I asked him to read the recent Zondervan book, "The Aedyn Chronicles: The Chosen Ones" by Alister McGrath. I had personally read it not long ago myself and was reminded of Lewis and his imaginative writing. Here is what Isaac wrote about it (in his own words and spelling):
I liked how the pages look like they are ripped. I thought I ripped it for a second! I like how you really made it feel like you were there in real life! Your pages really look detailed. I like the first chapter. Well, I guss the aigtheenth. What I really liked how it's so long. I'm mostly always bored but I wasn't bored for a whole week because of that book. PS. this is a blog.
I told him I wanted to blog about what he thought of the book. Since he took a break after The Silver Chair to read this, I thought it would be good to ask him about his comparison to Narnia. He said, "I mostly like both of them." Then he also said, "I really liked how Lucy had that screaming power. But I wish she could have told her bother, so he could've helped her. If Lucy was my sister, I would have wanted to help." He also really loved the special bows and arrows, which he mentioned to me multiple times, which explains why he liked the eighteenth chapter - which was the archery training for battle. He liked how it was "a mystery inside a mystery", which he said he was trying to "figure if they were going to get the Lords" and "are they gonna get the weapons?"

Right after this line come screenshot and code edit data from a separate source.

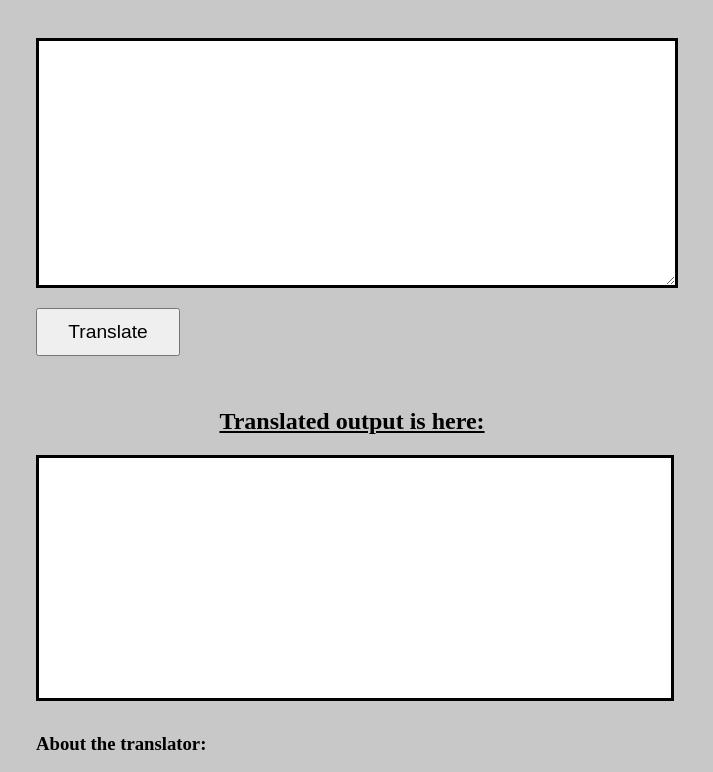
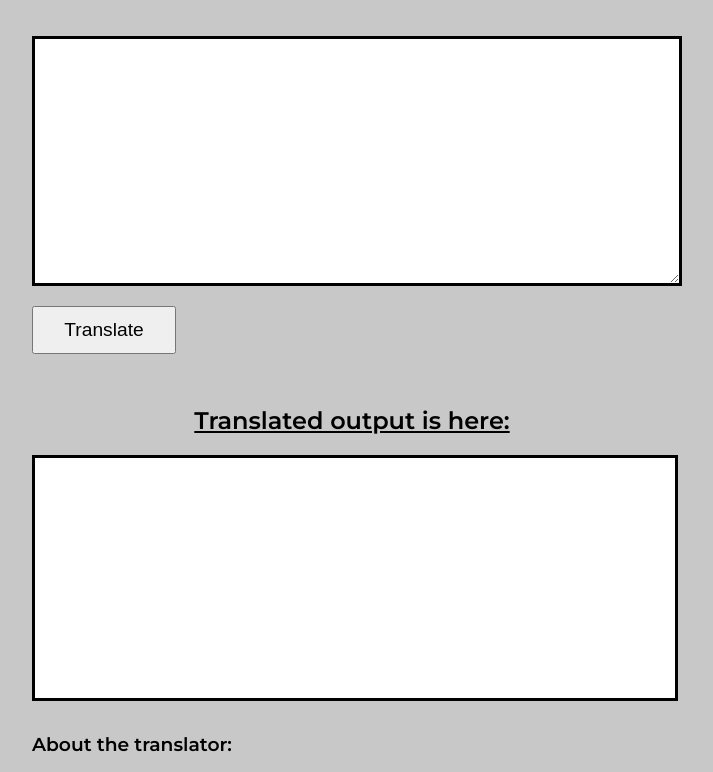
Before and after one commit to Ananth-lab/neogcamp-fun_translator, a plain HTML site: page index.html in a window 1280 px wide. Shown: the part 463-1235 px from the top of the page, without its empty margins (288-1001 px from the left). Drawn offline with Linux system fonts and the light colour scheme.

Commit message:
update-added a readme file and done with some stylings

```diff
--- a/styles.css
+++ b/styles.css
@@ -1,3 +1,11 @@
+@import url('https://fonts.googleapis.com/css2?family=Montserrat:wght@100;400;600&display=swap');
+
+body{
+    padding : 0;
+    margin: 0;
+    font-family: 'Montserrat', sans-serif;
+    background-color: rgb(201, 200, 200);
+}
 .img-svg{
     text-align: center;
     margin :auto;
@@ -16,6 +24,7 @@
     margin-left :25%;
     text-align: center;
     border : solid black;
+    font-size:1.5rem;
 }
 #btn-translate{
     width :9rem;
@@ -27,6 +36,7 @@
 }
 #txt-output{
     width : 50%;
+    font-size:1.5rem;
     height : 30vh;
     margin-left :25%;
     text-align: center;
@@ -47,6 +57,3 @@
     padding-left :25%;
     padding-top : 2rem;
 }
-body {
-    background-color: rgb(201, 200, 200);
-}
```
Also changed, not shown: 1 other file.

Here's a quick run-down of my own assessment:
- The book seems to be a nod to Lewis in mimicking some of his style and what he was trying to accomplish with the Narnia series.
- The book has many biblical and Christian metaphors and McGrath's Christianity seeps through the pages in many ways.
- There is definitely a polemic going on in the subtext regarding the relationship between science and spirituality with respect to truth. This is true of McGrath in general as a scientist and former atheist turn Christian.
Is McGrath trying to create a new mythology with a Christian subtext for a new generation? Is he giving us what Lewis gave to his generation - a former Oxford, now King's College professor giving us a fictional entry into the biblical world? Is this the precursor to a new imaginative apologetic? Hard to say, and filling Lewis' shoes is harder still.
I appreciate McGrath a great deal, and was deeply inspired this past year by his Gifford Lectures on Natural Theology, his presentations at the Q Conference, and his debates with modern popular atheists like Richard Dawkins and Christopher Hitchins. McGrath has much work ahead of him, and my hope is that he will continue to bring us new work that is deeply inspired, deeply thoughtful, and deeply challenging to contemporary culture.
I plan on reading it again, so does my son, and my 10 year old daughter is next when she finishes her current book.